Work task: Reproduce the data, keeping every word exactly as it is.

Data:

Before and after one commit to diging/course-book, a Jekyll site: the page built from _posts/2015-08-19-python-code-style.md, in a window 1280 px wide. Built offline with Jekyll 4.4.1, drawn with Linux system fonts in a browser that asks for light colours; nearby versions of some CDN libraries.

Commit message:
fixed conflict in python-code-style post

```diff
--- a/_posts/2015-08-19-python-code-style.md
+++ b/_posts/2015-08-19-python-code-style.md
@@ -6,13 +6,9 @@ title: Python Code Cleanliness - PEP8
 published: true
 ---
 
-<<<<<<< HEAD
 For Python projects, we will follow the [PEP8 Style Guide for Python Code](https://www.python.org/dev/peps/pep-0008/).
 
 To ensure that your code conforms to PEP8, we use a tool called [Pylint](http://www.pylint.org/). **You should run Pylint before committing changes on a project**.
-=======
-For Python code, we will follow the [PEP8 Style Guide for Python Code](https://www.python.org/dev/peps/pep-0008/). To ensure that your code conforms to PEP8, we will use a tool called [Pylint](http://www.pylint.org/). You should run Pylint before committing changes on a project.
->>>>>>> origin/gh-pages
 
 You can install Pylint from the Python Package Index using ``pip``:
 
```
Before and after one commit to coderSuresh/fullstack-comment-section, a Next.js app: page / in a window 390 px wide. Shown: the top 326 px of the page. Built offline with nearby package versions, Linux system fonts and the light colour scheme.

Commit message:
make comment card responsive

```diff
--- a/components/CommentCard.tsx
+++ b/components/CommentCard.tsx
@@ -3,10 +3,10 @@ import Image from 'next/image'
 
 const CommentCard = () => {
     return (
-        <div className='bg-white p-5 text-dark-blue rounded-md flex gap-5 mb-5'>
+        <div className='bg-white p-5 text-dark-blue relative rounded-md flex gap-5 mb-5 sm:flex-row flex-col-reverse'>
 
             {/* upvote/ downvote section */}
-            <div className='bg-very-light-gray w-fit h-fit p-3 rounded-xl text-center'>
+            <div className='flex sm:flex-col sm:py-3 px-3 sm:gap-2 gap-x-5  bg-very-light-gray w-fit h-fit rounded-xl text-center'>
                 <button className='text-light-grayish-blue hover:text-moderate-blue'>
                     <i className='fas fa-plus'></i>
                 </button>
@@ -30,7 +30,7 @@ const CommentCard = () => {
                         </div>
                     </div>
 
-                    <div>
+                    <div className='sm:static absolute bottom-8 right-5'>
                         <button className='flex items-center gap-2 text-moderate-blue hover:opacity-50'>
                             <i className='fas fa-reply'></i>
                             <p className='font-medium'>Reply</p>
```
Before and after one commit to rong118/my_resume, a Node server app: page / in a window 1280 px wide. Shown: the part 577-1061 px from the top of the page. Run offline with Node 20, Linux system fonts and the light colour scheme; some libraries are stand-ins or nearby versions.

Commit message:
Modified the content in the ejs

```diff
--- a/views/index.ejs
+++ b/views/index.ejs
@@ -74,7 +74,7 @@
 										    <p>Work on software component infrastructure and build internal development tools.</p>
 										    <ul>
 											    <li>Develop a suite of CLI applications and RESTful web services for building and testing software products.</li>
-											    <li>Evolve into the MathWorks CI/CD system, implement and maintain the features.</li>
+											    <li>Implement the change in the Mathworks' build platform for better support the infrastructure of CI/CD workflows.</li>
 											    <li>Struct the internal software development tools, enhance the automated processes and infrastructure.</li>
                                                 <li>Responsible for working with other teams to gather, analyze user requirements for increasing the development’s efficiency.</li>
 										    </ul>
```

Answer:
Before and after one commit to diging/course-book, a Jekyll site: the page built from _posts/2015-08-19-python-code-style.md, in a window 1280 px wide. Built offline with Jekyll 4.4.1, drawn with Linux system fonts in a browser that asks for light colours; nearby versions of some CDN libraries.

Commit message:
fixed conflict in python-code-style post

```diff
--- a/_posts/2015-08-19-python-code-style.md
+++ b/_posts/2015-08-19-python-code-style.md
@@ -6,13 +6,9 @@ title: Python Code Cleanliness - PEP8
 published: true
 ---
 
-<<<<<<< HEAD
 For Python projects, we will follow the [PEP8 Style Guide for Python Code](https://www.python.org/dev/peps/pep-0008/).
 
 To ensure that your code conforms to PEP8, we use a tool called [Pylint](http://www.pylint.org/). **You should run Pylint before committing changes on a project**.
-=======
-For Python code, we will follow the [PEP8 Style Guide for Python Code](https://www.python.org/dev/peps/pep-0008/). To ensure that your code conforms to PEP8, we will use a tool called [Pylint](http://www.pylint.org/). You should run Pylint before committing changes on a project.
->>>>>>> origin/gh-pages
 
 You can install Pylint from the Python Package Index using ``pip``:
 
```
Before and after one commit to coderSuresh/fullstack-comment-section, a Next.js app: page / in a window 390 px wide. Shown: the top 326 px of the page. Built offline with nearby package versions, Linux system fonts and the light colour scheme.

Commit message:
make comment card responsive

```diff
--- a/components/CommentCard.tsx
+++ b/components/CommentCard.tsx
@@ -3,10 +3,10 @@ import Image from 'next/image'
 
 const CommentCard = () => {
     return (
-        <div className='bg-white p-5 text-dark-blue rounded-md flex gap-5 mb-5'>
+        <div className='bg-white p-5 text-dark-blue relative rounded-md flex gap-5 mb-5 sm:flex-row flex-col-reverse'>
 
             {/* upvote/ downvote section */}
-            <div className='bg-very-light-gray w-fit h-fit p-3 rounded-xl text-center'>
+            <div className='flex sm:flex-col sm:py-3 px-3 sm:gap-2 gap-x-5  bg-very-light-gray w-fit h-fit rounded-xl text-center'>
                 <button className='text-light-grayish-blue hover:text-moderate-blue'>
                     <i className='fas fa-plus'></i>
                 </button>
@@ -30,7 +30,7 @@ const CommentCard = () => {
                         </div>
                     </div>
 
-                    <div>
+                    <div className='sm:static absolute bottom-8 right-5'>
                         <button className='flex items-center gap-2 text-moderate-blue hover:opacity-50'>
                             <i className='fas fa-reply'></i>
                             <p className='font-medium'>Reply</p>
```
Before and after one commit to rong118/my_resume, a Node server app: page / in a window 1280 px wide. Shown: the part 577-1061 px from the top of the page. Run offline with Node 20, Linux system fonts and the light colour scheme; some libraries are stand-ins or nearby versions.

Commit message:
Modified the content in the ejs

```diff
--- a/views/index.ejs
+++ b/views/index.ejs
@@ -74,7 +74,7 @@
 										    <p>Work on software component infrastructure and build internal development tools.</p>
 										    <ul>
 											    <li>Develop a suite of CLI applications and RESTful web services for building and testing software products.</li>
-											    <li>Evolve into the MathWorks CI/CD system, implement and maintain the features.</li>
+											    <li>Implement the change in the Mathworks' build platform for better support the infrastructure of CI/CD workflows.</li>
 											    <li>Struct the internal software development tools, enhance the automated processes and infrastructure.</li>
                                                 <li>Responsible for working with other teams to gather, analyze user requirements for increasing the development’s efficiency.</li>
 										    </ul>
```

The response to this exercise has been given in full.